Then came the boom in Fine Watchmaking and with it an explosion of creativity, innovation and occasionally over-the-top prices. Which is why, again with my colleagues and friends Jasmine Audemars and the late Luigi Macaluso, we established the Fondation de la Haute Horlogerie (FHH) in 2005, precisely to safeguard and promote the highly specific expertise of Fine Watchmaking worldwide. Because who better than the watchmakers themselves could express and convey techniques and skills that are both centuries-old and astonishingly modern too? We sensed how important it was to diffuse the culture of Fine Watchmaking and for this reason we developed, with the FHH, exhibitions, lectures, digital tools, learning and certification programmes that would take the message of Fine Watchmaking into the world and make it all the more desirable across all five continents.
The global financial crisis of 2008 made its mark and the Swiss watch industry without exception began to take a long, hard look at itself and its business model. We did the same with SIHH. We moved the fair forward to the start of the year, thus making it a bellwether for the twelve months to come and enabling a more efficient approach to manufacturing and distribution cycles.
In 2016, the cream of independent watchmakers made their debut at SIHH in the Carré des Horlogers. This initiative, which had long enjoyed the support of the FHH and, to varying degrees, others, brought a breath of fresh air to the fair, where it trains the spotlight on the creativity, innovation and out-of-the-box thinking of this horological “new wave”. Radical changes have been borne out in recent years, from the profound transformation of watch distribution through retailisation, disintermediation and e-commerce to the emergence of social media and new opinion leaders. The FHH and SIHH must therefore constantly adapt to satisfy the requirements and expectations of the brands which take part in the fair and/or are partner to the Foundation.
Even greater transformations lie ahead as we prepare to enter a profoundly digital decade. SIHH has a duty to be part of this movement and to present itself as the international showcase for Fine Watchmaking in the world; a gathering of professionals, collectors and other clients, of media and influencers; to stand out as the “Davos of Fine Watchmaking”, a creator and conveyor of content, the place where trends are made and unmade, and important things happen.

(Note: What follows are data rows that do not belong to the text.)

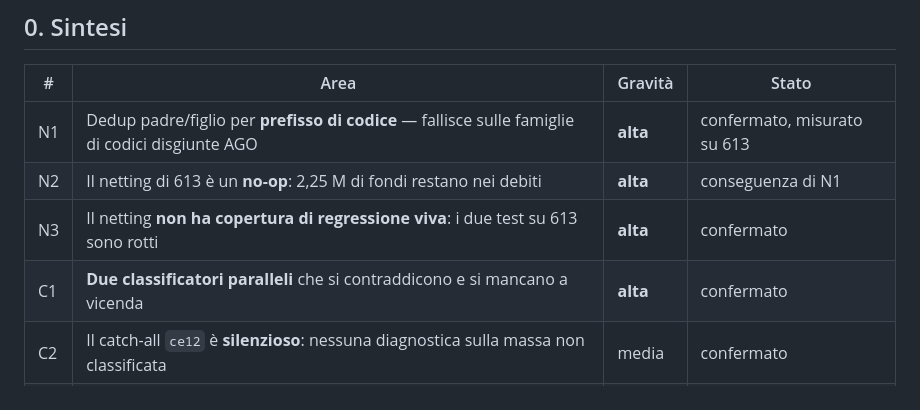
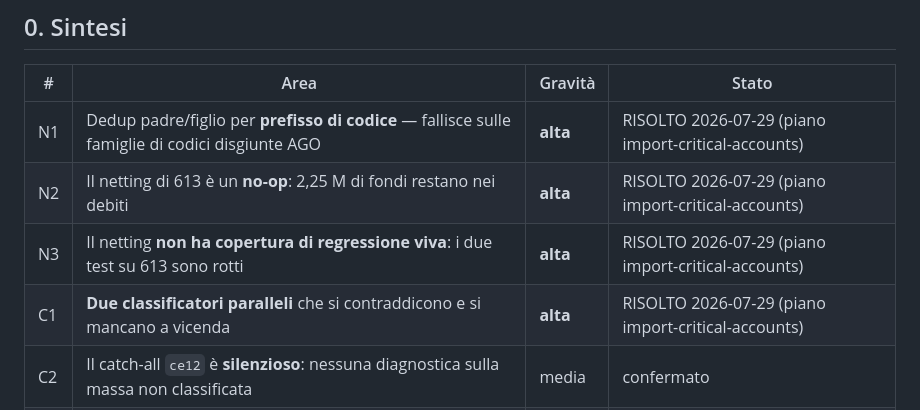
Before and after one commit to XrayFinanceDEV/xbrlbudget, a Markdown page: docs/piano-import-2026-07/14-AUDIT-CLASSIFICAZIONE-E-NETTING-2026-07-27.md, the part around the change. Rendered like a GitHub page.

Commit message:
docs: mark netting/classification findings resolved
Co-Authored-By: Claude Opus 5 (1M context) <noreply@anthropic.com>

```diff
--- a/docs/piano-import-2026-07/14-AUDIT-CLASSIFICAZIONE-E-NETTING-2026-07-27.md
+++ b/docs/piano-import-2026-07/14-AUDIT-CLASSIFICAZIONE-E-NETTING-2026-07-27.md
@@ -11,10 +11,10 @@
 
 | # | Area | Gravità | Stato |
 |---|---|---|---|
-| N1 | Dedup padre/figlio per **prefisso di codice** — fallisce sulle famiglie di codici disgiunte AGO | **alta** | confermato, misurato su 613 |
-| N2 | Il netting di 613 è un **no-op**: 2,25 M di fondi restano nei debiti | **alta** | conseguenza di N1 |
-| N3 | Il netting **non ha copertura di regressione viva**: i due test su 613 sono rotti | **alta** | confermato |
-| C1 | **Due classificatori paralleli** che si contraddicono e si mancano a vicenda | **alta** | confermato |
+| N1 | Dedup padre/figlio per **prefisso di codice** — fallisce sulle famiglie di codici disgiunte AGO | **alta** | RISOLTO 2026-07-29 (piano import-critical-accounts) |
+| N2 | Il netting di 613 è un **no-op**: 2,25 M di fondi restano nei debiti | **alta** | RISOLTO 2026-07-29 (piano import-critical-accounts) |
+| N3 | Il netting **non ha copertura di regressione viva**: i due test su 613 sono rotti | **alta** | RISOLTO 2026-07-29 (piano import-critical-accounts) |
+| C1 | **Due classificatori paralleli** che si contraddicono e si mancano a vicenda | **alta** | RISOLTO 2026-07-29 (piano import-critical-accounts) |
 | C2 | Il catch-all `ce12` è **silenzioso**: nessuna diagnostica sulla massa non classificata | media | confermato |
 | D1 | `CLAUDE.md` descrive plug e riallineamenti **che il codice non fa più** | media | confermato |
 | T1 | 2 test CSV falliscono per file di corpus assente (manca lo `skipif`) | bassa | confermato |
```
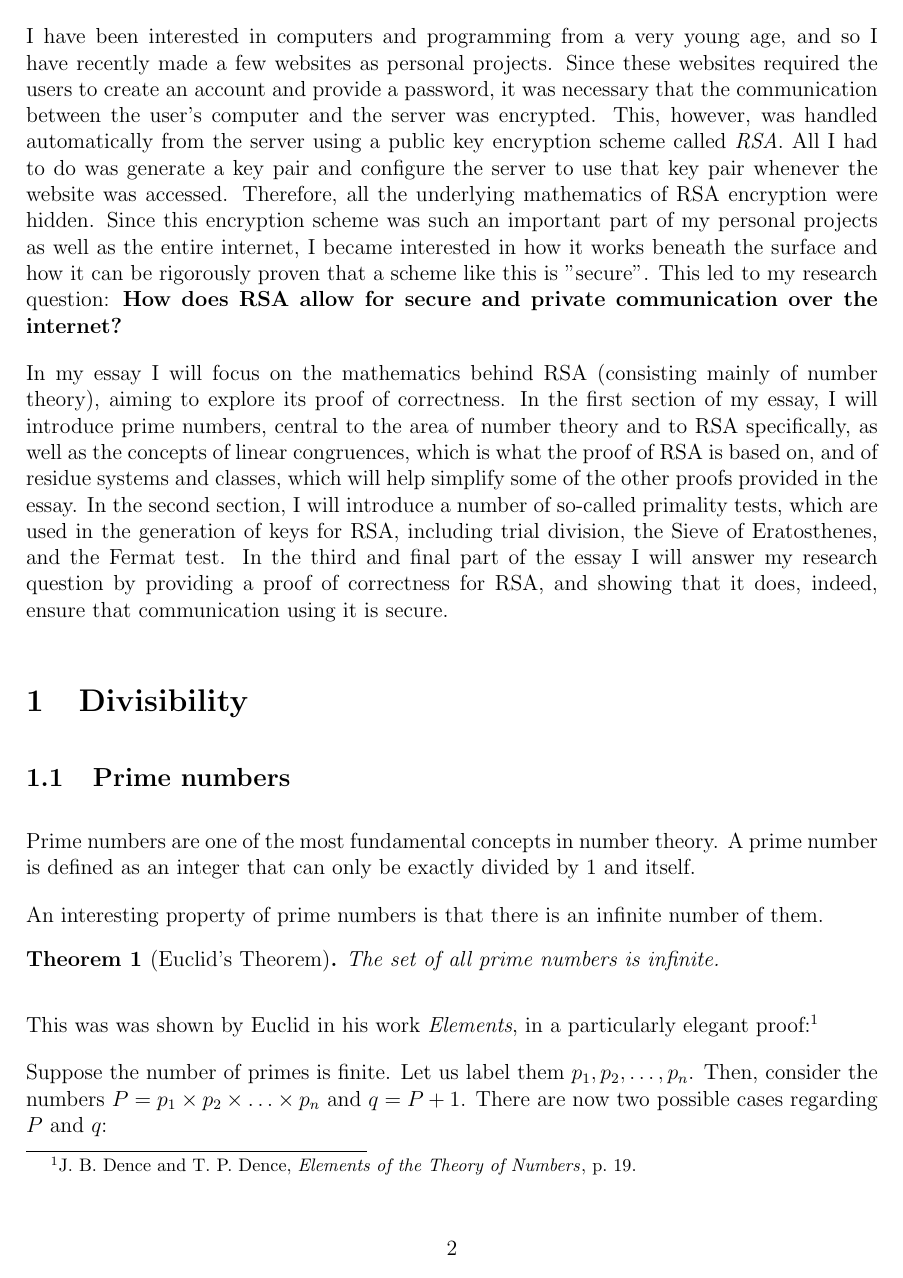
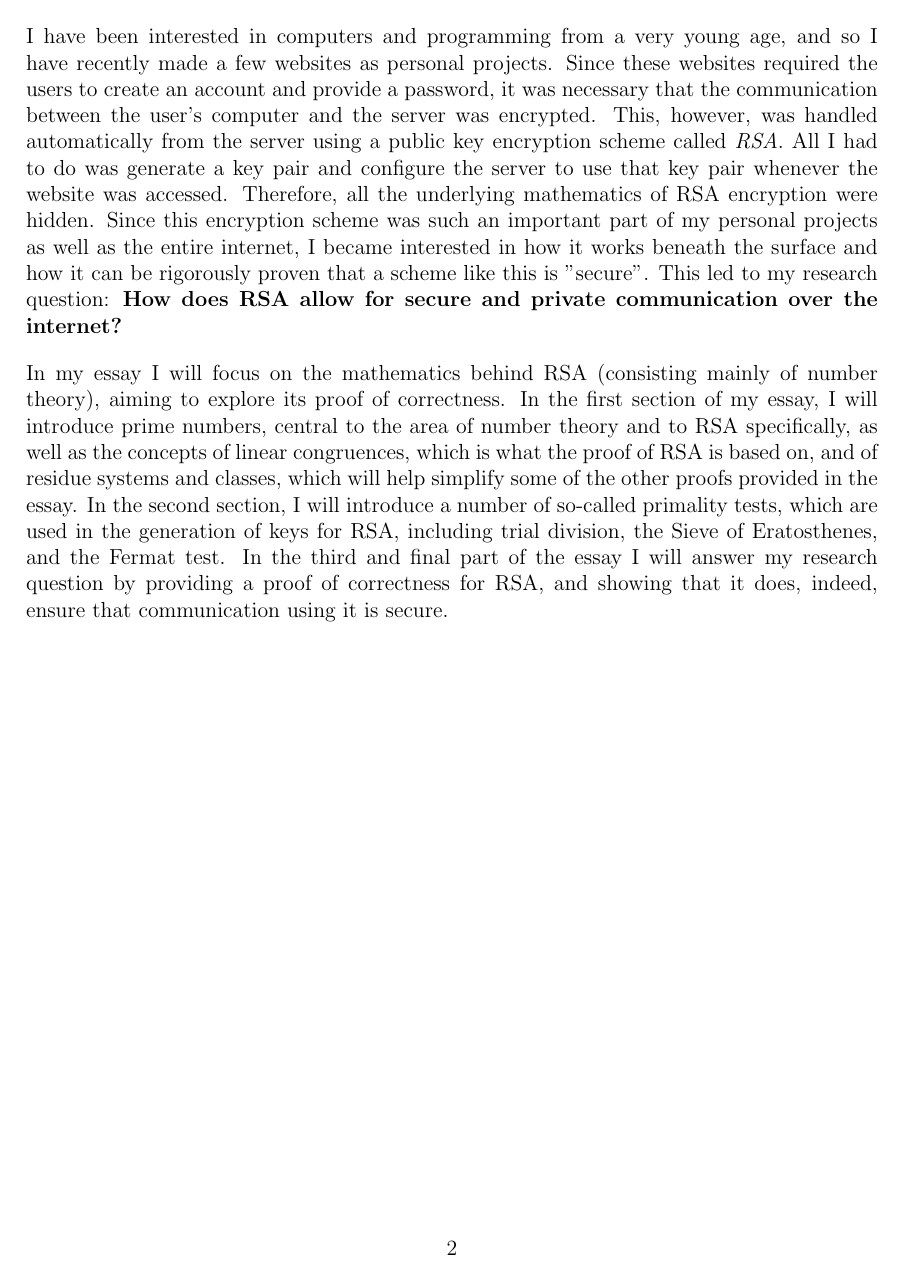
Before and after one commit to mpardalos/Extended-Essay, a LaTeX document (EE.tex): page 4 of 19 before the commit and page 4 of 21 after it. Compiled offline with pdfLaTeX.

Commit message:
Page break before each section

```diff
--- a/EE.tex
+++ b/EE.tex
@@ -34,6 +34,9 @@
 \newtheorem*{definition}{Definition}
 
 \font\titlefont=cmr12 at 36pt
+
+\let\oldsection\section
+\renewcommand\section{\clearpage\oldsection}
 
 \begin{document}
 
```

And like it or not, we believe Geneva is where Fine Watchmaking was born and where it must continue to thrive.
Having left the world of business and having reached an age from which, it would seem, I can view matters with a certain detachment and the wisdom that brings, I believe no good can come from opposing Baselworld and SIHH. These are two complementary events which can exist side by side, provided each sticks to its role and its territory: Basel on the Rhine and Geneva on the Rhone; rivers with different sources and different destinations.